For customers, it can be frustrating to hear a price without some kind of reasoning behind it. They may feel as though you’re pulling a price out of thin air to maximize your own profits. Support your position with facts, including market rates for the product, competitors’ rates, deals with similar customers, and ROI provided by your product. When the customer can see that the price you are offering is fair and justified, they are more likely to be agree to your demands.

7. Remain open to concessions, but don’t concede too quickly.

While you want to maintain a firm negotiating stance, you don’t want to make the mistake of being so inflexible that you aren’t willing to concede anything. Show the prospect that you’re willing to consider what they have to say and offer a few concessions. When you do provide a concession, make sure that it is openly acknowledged.

Many skilled negotiators use this technique: When agreeing to a concession, make one of your own. You might, for example, agree to a lower price only under certain conditions. Or you might offer to sweeten the deal by throwing in an extra perk. In the right circumstances, this can be a good way to secure additional business.

8. Try not to agree to last-minute demands.

Everything is going well, the contract is almost ready to be signed…and then at the last minute the prospect asks for something else. At this point in negotiations, many sales representatives concede. But conceding something this late in the prospect rarely works out to your benefit.

In fact, many customers make last-minute demands not because they actually expect to be rewarded, but because they’re testing you. They’re not sure if the deal is fair. If you concede to the demand, you’ve just convinced them that you were going to rip them off.

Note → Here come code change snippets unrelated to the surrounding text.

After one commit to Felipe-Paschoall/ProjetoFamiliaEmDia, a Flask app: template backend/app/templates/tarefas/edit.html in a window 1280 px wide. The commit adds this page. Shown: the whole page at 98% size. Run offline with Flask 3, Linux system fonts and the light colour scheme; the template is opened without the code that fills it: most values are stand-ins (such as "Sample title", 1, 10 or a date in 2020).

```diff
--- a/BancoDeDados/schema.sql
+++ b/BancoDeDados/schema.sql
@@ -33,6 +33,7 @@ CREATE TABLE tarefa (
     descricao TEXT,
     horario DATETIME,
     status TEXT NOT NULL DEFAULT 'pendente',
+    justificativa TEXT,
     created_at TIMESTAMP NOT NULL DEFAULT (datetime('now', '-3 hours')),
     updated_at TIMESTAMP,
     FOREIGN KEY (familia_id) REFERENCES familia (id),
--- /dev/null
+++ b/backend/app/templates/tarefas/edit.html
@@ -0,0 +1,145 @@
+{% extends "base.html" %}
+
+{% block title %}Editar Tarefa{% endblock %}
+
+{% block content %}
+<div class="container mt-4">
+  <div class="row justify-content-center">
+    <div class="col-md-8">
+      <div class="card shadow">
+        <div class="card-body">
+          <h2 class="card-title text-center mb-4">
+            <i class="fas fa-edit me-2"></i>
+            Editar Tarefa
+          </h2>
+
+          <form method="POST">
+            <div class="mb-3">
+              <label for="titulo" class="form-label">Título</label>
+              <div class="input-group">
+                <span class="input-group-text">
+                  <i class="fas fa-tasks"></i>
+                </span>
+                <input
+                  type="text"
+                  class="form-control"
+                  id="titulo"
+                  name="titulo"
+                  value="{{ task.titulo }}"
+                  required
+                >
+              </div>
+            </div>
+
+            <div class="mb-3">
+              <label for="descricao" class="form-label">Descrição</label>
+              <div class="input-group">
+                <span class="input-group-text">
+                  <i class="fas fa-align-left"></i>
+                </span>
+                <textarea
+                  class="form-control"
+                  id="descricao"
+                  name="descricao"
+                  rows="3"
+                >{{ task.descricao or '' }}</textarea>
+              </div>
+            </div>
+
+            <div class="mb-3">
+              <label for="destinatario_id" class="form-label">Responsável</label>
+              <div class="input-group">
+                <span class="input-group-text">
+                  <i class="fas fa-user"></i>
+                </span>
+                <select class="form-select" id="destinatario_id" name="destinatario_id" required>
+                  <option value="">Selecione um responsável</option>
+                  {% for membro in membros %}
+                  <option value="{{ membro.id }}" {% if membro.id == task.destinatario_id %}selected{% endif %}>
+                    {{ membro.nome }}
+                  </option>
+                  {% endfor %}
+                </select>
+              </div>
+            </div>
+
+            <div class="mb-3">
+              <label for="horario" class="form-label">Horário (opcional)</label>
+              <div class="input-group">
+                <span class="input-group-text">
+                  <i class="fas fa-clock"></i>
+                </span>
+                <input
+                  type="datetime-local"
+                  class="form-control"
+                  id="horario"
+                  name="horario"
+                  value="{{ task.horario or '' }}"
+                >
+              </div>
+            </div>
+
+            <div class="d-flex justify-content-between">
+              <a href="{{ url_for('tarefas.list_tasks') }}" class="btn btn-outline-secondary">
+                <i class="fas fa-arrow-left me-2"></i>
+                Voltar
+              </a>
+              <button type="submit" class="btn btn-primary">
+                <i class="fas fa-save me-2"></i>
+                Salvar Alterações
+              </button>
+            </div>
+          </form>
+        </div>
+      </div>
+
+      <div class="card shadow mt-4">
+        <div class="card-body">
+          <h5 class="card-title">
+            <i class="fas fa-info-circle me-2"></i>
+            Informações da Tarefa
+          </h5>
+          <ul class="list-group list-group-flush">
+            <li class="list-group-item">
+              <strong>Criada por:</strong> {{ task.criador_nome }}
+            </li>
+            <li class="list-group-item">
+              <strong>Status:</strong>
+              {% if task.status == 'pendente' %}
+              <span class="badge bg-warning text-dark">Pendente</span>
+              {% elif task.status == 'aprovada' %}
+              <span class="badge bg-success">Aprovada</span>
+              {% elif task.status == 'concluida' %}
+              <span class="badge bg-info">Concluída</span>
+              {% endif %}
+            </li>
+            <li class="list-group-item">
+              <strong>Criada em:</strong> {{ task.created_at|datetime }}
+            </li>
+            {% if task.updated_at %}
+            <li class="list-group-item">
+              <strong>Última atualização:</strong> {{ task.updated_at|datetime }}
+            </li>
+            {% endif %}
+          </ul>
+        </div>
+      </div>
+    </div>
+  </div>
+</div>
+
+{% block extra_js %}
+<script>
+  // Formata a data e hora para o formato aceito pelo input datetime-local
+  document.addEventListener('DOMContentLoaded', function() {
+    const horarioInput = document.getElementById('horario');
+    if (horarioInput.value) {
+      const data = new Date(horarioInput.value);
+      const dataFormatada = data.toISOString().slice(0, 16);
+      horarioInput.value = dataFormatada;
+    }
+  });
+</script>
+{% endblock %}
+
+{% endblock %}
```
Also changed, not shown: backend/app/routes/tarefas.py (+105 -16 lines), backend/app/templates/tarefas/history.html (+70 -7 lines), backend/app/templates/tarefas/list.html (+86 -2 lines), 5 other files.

9. Be on your guard until the contract is signed.

The negotiation process isn’t over until you have the customer’s signature on a contract. Even if you’ve come to a verbal agreement, be alert in subsequent interactions with prospects. It’s not unheard of for them to return to issues that were supposedly settled.

Negotiating prices is one of the most difficult skills for sales representatives to master. But by holding firm and exercising these best practices, you can walk away from the table feeling good about your performance.

James Meincke

James is the Head of Marketing @ Demodesk, the intelligent meeting platform for remote sales. Previously he was the Director of Marketing at CloserIQ.